## Exercise details:
The records that follow are to be reproduced exactly. Any pictures in them are left out.

## Information shown:
+--
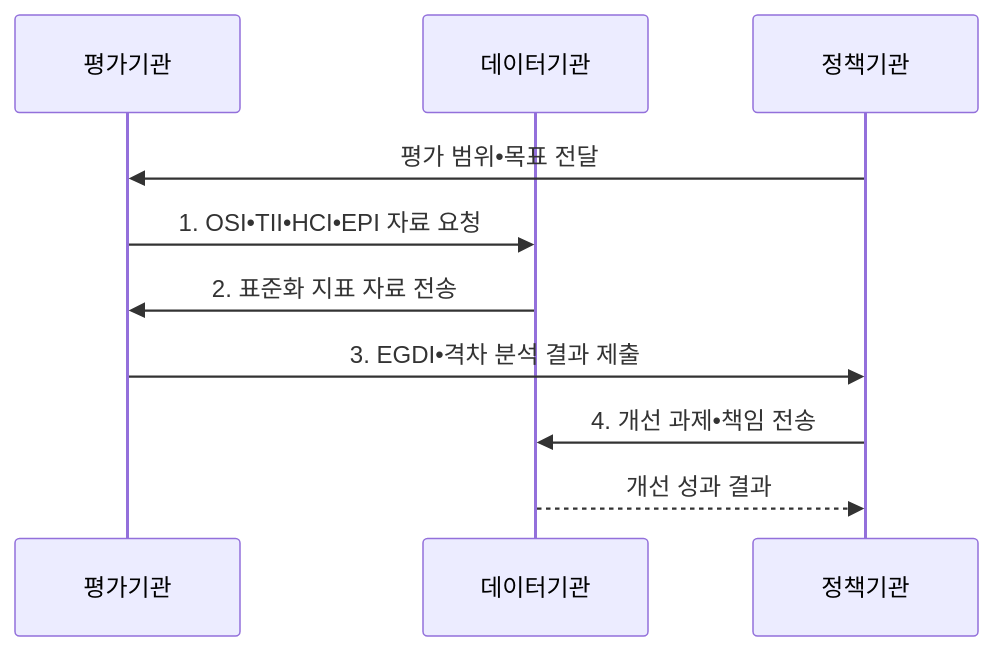
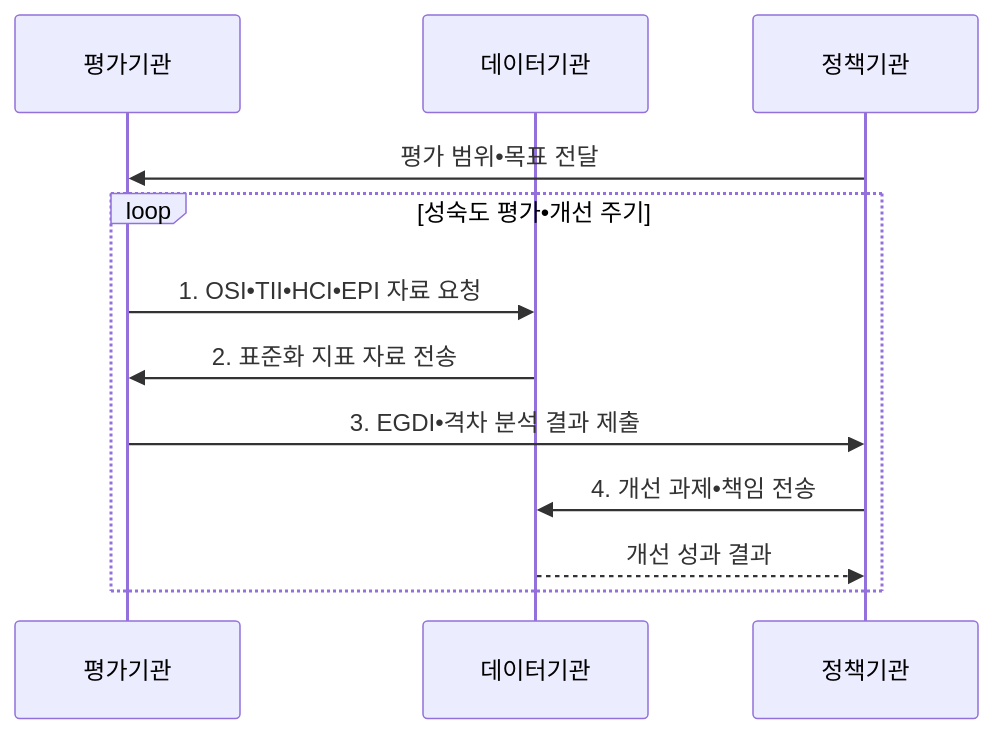
The second of 2 diagrams in src/content/docs/notes/07-law-policy/010_e_government_maturity.md (agnusdei1207/knowledge-base), drawn with Mermaid before and after one commit. The commit also changed other lines of this file and 18 other files, not shown here.

````diff
--- a/src/content/docs/notes/07-law-policy/010_e_government_maturity.md
+++ b/src/content/docs/notes/07-law-policy/010_e_government_maturity.md
@@ -101,12 +101,14 @@
 ```mermaid
 sequenceDiagram
     participant G as 평가기관
     participant D as 데이터기관
     participant P as 정책기관
     P->>G: 평가 범위•목표 전달
-    G->>D: 1. OSI•TII•HCI•EPI 자료 요청
-    D->>G: 2. 표준화 지표 자료 전송
-    G->>P: 3. EGDI•격차 분석 결과 제출
-    P->>D: 4. 개선 과제•책임 전송
-    D-->>P: 개선 성과 결과
+    loop 성숙도 평가•개선 주기
+        G->>D: 1. OSI•TII•HCI•EPI 자료 요청
+        D->>G: 2. 표준화 지표 자료 전송
+        G->>P: 3. EGDI•격차 분석 결과 제출
+        P->>D: 4. 개선 과제•책임 전송
+        D-->>P: 개선 성과 결과
+    end
 ```
````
+--
## Reply:
The second of 2 diagrams in src/content/docs/notes/07-law-policy/010_e_government_maturity.md (agnusdei1207/knowledge-base), drawn with Mermaid before and after one commit. The commit also changed other lines of this file and 18 other files, not shown here.

````diff
--- a/src/content/docs/notes/07-law-policy/010_e_government_maturity.md
+++ b/src/content/docs/notes/07-law-policy/010_e_government_maturity.md
@@ -101,12 +101,14 @@
 ```mermaid
 sequenceDiagram
     participant G as 평가기관
     participant D as 데이터기관
     participant P as 정책기관
     P->>G: 평가 범위•목표 전달
-    G->>D: 1. OSI•TII•HCI•EPI 자료 요청
-    D->>G: 2. 표준화 지표 자료 전송
-    G->>P: 3. EGDI•격차 분석 결과 제출
-    P->>D: 4. 개선 과제•책임 전송
-    D-->>P: 개선 성과 결과
+    loop 성숙도 평가•개선 주기
+        G->>D: 1. OSI•TII•HCI•EPI 자료 요청
+        D->>G: 2. 표준화 지표 자료 전송
+        G->>P: 3. EGDI•격차 분석 결과 제출
+        P->>D: 4. 개선 과제•책임 전송
+        D-->>P: 개선 성과 결과
+    end
 ```
````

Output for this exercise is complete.